I do not think it a coincidence that I was posed this question after giving a talk about diverse modes of practice.  I suggest there may be a link between cultural diversity and the search for diversity of practice – that is to say perhaps being an architect from an atypical background has lead me to think about practice in a diverse way.  Just as, I would argue, the politics and practicalities of gender mean that women often become sole practitioners in order to create the flexibility to enable them incorporate childcare into their working lives.  Architects from diverse backgrounds may find themselves needing to create and exploit diverse models of practice in order to thrive as architects.  In short, though it should not be the case, perhaps both women and BME architects are faced with needing to re-define their modes of practice in order to thrive in their profession of choice.

It was not until I started working at the afore mentioned large, world renowned, practice that I was forced to become pointedly aware of the lack of diversity in the profession; the environment was highly multinational however despite this, when I started there I was the only black female architect, and one of maybe two or three black architects.  This was in a 1000 strong, international, architecture practice. However, I was soon joined by one other black female architect, and we, predictably, became friends and a sort of support network for each other.

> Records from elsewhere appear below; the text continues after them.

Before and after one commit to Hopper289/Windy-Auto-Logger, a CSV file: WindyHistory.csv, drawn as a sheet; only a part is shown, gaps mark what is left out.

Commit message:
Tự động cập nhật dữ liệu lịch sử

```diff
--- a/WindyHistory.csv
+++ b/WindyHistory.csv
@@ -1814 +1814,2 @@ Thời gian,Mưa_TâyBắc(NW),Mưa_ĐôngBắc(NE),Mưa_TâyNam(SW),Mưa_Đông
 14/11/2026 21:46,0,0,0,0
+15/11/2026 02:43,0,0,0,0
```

In retrospect I should not have been surprised, as at the time, according to a survey published by the AJ, only 1.2% of UK architects were black and comparing the figures with census data In 2011, one can see that only 0.9% of UK architects were black or black, British compared with 3.01 % in the general population.  So the fact that in this particular practice, at that time, the figure was closer to 0.4% should not have been such a shock.

The reasons for the dearth of black architects is complex, there is no single causal factor, no centralised attempt to keep non whites out of the profession but perhaps there is too little focus on getting young architects from ethnic minorities into the profession and then keeping us there once qualified.

I have no doubt that the over–riding factor keeping many black prospective students from choosing architecture as a field of study is money, but I suspect it may also be cultural.  The profession is still often considered the domain of the white, middle class man.  So, I am not sure that many black and ethnic minority children grow up thinking that architecture is not a possibility for them.

In my case, when I was at school, though I had some wonderful teachers, architecture was never a profession that was mentioned as a possibility.  I went to an all girls school, so this my well have also been an issue of gender.  For me, unusually, I suppose, the impetuous to study architecture came from a father, himself a talented, draftsperson, photographer and  master of watercolour, who was passionate about it, himself a chartered surveyor, he had started teaching me to draw when I showed an interest, bringing home teach-yourself-to-draw books from the local library at around the age of eight; he took me to see the Lloyds building on my 18th birthday.  Had it not been for him, there is no way that I would have found my way into the profession of architecture and if not for my family, I would not have been able to sustain studying on a long and expensive course or working in an underpaid profession with a persistent and pervasive long hours culture.

Not all are as fortunate as I have been and I believe that the profession, the bodies govern it, those of us who are part of it and educationalists do have a duty of care, which extends to ensuring diversity within our ranks. Of course it is not all bad, there are shining examples like the soon to be knighted David Adjaye, and the Stephen Lawrence Trust , who do wonderful work, creating opportunities for young disadvantaged people. However it may also be that black and ethnic minority architects need to be more active in disrupting the status quo and thinking creatively about how we can re-shape our profession.